- [WORK TO COMPLETE]:
Below are records; state how many of their lines hold the word "handleFilterProjects", and give only the figure.

▬▬▬▬▬▬

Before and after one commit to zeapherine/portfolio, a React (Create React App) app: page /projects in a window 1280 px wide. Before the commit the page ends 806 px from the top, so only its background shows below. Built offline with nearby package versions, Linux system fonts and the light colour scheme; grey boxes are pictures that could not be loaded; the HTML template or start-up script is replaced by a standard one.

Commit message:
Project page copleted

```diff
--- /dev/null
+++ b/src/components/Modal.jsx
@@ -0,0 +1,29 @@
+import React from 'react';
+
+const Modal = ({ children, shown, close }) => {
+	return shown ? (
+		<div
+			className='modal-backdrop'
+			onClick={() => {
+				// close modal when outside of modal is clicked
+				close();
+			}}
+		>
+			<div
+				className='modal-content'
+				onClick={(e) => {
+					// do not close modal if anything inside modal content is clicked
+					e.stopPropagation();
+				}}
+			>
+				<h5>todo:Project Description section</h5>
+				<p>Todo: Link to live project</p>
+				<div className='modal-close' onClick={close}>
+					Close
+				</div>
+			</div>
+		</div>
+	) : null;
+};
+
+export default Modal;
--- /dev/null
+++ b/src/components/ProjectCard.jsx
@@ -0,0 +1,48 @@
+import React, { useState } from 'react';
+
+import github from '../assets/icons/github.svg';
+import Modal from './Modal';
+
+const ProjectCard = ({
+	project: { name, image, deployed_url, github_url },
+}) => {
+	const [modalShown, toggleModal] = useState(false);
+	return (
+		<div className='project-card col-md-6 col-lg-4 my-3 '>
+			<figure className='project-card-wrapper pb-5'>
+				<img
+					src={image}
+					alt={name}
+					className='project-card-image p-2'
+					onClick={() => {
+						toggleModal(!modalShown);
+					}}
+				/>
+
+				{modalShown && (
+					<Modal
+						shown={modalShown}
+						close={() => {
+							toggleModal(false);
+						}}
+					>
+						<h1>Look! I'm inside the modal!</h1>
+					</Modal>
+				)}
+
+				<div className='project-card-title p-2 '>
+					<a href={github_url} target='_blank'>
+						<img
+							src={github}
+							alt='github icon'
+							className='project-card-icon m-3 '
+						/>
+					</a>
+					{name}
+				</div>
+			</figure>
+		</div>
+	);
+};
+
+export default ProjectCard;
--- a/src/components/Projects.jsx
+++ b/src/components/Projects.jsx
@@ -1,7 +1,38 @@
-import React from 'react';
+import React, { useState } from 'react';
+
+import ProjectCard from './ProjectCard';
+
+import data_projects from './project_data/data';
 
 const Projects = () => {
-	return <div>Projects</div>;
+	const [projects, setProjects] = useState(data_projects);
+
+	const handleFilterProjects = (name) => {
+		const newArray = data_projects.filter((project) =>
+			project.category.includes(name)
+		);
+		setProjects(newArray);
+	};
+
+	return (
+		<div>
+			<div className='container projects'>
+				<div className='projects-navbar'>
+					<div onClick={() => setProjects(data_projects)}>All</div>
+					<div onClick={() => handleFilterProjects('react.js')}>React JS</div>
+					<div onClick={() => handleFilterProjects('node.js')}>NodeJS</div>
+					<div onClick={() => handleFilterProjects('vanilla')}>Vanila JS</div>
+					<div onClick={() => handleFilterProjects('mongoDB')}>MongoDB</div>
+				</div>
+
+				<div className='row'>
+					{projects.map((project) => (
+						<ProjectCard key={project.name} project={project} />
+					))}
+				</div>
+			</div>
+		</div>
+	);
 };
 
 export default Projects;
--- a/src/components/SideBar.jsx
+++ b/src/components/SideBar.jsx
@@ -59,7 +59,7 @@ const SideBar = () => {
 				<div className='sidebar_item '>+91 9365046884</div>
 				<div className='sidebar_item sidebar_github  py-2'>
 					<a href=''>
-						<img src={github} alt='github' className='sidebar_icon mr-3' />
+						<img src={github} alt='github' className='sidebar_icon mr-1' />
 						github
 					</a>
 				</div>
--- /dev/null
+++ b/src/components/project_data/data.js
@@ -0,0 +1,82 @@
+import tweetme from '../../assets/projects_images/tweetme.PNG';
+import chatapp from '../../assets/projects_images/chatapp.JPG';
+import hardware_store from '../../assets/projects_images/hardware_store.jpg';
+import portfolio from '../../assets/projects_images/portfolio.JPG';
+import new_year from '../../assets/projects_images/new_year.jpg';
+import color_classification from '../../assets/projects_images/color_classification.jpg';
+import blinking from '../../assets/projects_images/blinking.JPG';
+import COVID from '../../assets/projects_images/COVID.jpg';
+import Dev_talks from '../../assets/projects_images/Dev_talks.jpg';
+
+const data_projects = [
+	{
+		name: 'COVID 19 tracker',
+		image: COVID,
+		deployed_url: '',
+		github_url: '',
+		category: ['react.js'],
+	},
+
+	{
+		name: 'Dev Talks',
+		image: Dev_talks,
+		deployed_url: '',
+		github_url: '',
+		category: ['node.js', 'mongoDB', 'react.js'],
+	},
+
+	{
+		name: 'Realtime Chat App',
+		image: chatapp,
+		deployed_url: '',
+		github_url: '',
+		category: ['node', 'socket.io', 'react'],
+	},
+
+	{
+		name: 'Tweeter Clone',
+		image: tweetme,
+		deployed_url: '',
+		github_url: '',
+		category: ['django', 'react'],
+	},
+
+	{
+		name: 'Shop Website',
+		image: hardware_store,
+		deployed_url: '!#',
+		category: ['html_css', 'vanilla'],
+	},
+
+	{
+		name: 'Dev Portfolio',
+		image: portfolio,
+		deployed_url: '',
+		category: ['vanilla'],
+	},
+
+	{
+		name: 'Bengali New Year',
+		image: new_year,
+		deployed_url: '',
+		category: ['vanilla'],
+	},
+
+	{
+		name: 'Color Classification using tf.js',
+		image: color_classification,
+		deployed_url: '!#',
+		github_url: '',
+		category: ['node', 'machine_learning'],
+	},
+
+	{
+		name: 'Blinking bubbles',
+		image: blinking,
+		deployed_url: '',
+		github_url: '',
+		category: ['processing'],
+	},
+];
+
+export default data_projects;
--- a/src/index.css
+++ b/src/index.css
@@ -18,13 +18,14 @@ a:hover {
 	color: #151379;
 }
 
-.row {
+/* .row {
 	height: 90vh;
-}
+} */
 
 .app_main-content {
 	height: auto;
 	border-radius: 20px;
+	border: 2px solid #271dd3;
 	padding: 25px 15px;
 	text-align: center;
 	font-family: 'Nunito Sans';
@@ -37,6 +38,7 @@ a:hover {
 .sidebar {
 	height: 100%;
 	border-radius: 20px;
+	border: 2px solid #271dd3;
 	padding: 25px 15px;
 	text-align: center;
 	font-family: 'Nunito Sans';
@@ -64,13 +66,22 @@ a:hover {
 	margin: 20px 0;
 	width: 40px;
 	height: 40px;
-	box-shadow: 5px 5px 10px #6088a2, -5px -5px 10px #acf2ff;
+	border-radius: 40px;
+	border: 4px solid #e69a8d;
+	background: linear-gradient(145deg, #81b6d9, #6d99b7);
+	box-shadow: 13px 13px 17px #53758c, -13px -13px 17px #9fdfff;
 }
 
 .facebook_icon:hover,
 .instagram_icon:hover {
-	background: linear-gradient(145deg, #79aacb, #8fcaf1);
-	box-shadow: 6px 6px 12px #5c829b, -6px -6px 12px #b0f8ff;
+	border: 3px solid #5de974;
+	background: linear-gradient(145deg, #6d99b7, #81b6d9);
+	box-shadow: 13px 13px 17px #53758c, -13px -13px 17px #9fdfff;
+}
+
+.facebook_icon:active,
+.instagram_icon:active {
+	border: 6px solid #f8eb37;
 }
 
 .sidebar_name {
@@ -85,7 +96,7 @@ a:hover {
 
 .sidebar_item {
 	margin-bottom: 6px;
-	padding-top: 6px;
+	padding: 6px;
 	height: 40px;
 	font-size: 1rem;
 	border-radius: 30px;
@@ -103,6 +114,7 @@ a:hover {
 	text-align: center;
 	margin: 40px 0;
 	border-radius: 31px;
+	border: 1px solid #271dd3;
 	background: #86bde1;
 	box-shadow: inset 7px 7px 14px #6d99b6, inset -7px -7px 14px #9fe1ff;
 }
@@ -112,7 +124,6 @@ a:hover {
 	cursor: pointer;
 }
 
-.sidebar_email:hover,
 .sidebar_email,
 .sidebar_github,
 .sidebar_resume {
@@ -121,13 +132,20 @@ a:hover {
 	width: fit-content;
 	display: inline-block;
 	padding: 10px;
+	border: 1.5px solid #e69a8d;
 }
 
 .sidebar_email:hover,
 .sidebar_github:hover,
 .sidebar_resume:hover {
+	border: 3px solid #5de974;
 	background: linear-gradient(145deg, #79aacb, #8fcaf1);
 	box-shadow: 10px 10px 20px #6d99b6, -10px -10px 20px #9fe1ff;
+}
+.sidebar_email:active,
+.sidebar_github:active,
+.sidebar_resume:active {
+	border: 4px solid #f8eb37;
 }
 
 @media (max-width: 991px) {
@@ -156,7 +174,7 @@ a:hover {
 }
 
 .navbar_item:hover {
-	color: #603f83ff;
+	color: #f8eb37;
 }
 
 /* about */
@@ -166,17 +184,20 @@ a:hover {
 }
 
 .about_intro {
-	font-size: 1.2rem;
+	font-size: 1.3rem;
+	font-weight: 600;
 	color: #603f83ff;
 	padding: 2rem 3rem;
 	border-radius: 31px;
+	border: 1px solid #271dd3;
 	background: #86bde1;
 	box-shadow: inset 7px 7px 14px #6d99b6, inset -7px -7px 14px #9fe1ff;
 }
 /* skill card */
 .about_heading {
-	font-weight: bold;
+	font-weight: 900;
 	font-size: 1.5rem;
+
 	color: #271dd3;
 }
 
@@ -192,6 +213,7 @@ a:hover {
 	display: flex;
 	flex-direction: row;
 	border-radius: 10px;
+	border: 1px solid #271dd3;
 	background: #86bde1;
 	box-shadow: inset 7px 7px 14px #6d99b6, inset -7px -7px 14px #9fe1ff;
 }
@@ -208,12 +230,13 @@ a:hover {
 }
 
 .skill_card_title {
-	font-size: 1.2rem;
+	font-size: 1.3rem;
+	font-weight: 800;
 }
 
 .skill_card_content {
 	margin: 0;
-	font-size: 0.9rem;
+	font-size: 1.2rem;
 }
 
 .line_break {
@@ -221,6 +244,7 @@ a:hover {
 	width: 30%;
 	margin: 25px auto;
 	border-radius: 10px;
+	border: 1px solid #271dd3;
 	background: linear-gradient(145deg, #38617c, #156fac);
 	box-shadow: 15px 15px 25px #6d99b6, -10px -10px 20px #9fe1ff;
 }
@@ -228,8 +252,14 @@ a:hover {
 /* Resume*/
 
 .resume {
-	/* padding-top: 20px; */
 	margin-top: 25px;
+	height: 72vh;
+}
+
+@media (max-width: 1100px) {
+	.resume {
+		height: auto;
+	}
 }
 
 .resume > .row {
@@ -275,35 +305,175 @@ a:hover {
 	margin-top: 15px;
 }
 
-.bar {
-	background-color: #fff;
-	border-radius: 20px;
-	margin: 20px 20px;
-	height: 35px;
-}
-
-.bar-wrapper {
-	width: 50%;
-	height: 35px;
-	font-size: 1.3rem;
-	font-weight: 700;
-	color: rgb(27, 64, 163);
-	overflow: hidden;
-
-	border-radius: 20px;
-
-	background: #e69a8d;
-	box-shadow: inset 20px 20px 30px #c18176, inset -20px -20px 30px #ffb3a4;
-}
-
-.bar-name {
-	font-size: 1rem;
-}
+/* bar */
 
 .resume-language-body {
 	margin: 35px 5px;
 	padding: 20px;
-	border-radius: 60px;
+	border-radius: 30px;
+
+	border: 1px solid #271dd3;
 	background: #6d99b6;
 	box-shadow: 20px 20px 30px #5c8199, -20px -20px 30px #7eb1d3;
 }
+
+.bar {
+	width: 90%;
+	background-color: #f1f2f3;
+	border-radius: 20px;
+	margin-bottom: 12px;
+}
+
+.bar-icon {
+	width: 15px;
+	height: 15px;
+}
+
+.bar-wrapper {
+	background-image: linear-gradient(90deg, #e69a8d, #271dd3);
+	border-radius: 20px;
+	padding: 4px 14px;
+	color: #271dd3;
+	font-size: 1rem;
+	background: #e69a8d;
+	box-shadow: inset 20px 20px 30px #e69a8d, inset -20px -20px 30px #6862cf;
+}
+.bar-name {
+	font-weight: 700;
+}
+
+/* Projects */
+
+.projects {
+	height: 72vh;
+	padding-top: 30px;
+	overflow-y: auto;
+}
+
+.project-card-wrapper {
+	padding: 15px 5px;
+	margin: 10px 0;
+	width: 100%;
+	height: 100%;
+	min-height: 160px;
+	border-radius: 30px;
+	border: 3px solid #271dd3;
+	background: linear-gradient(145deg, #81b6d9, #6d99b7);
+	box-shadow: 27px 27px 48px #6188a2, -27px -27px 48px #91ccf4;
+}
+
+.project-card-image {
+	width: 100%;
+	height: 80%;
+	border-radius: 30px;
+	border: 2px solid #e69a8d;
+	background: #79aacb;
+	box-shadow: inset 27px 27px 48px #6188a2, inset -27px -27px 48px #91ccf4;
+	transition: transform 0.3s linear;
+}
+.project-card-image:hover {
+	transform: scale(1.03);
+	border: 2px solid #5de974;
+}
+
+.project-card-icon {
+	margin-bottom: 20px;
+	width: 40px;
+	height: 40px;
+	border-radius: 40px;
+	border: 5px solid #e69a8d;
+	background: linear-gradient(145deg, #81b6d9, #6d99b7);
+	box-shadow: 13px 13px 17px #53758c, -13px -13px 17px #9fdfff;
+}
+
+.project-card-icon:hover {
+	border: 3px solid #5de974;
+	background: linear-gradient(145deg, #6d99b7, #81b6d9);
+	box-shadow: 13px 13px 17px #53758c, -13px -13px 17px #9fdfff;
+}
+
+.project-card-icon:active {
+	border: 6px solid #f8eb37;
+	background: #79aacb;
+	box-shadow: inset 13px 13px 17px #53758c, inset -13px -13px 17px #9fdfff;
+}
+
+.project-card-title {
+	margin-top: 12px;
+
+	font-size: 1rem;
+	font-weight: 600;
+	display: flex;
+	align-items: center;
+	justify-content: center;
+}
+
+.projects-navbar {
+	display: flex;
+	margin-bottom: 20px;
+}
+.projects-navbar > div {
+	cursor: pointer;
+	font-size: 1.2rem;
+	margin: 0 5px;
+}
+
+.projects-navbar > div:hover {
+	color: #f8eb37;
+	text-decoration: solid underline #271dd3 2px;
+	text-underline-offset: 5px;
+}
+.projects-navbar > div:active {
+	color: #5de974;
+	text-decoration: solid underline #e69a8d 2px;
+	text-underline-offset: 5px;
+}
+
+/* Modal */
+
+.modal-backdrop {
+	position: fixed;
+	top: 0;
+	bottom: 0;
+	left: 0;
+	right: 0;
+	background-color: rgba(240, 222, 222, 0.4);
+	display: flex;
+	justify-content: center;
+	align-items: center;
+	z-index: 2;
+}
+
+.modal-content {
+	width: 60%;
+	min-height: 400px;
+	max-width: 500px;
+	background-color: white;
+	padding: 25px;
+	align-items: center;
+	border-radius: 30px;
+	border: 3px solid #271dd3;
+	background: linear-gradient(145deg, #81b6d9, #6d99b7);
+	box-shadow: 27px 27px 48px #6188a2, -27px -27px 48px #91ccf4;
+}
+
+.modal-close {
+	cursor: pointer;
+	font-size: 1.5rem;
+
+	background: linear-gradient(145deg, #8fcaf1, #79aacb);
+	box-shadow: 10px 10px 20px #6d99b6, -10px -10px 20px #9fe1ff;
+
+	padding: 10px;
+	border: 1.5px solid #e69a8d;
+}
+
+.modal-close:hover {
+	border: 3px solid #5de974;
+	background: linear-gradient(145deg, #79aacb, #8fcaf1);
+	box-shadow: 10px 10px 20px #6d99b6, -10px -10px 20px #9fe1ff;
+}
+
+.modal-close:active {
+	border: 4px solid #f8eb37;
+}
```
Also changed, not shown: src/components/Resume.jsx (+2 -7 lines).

▬▬▬▬▬▬

- [WRITTEN SOLUTION]:
5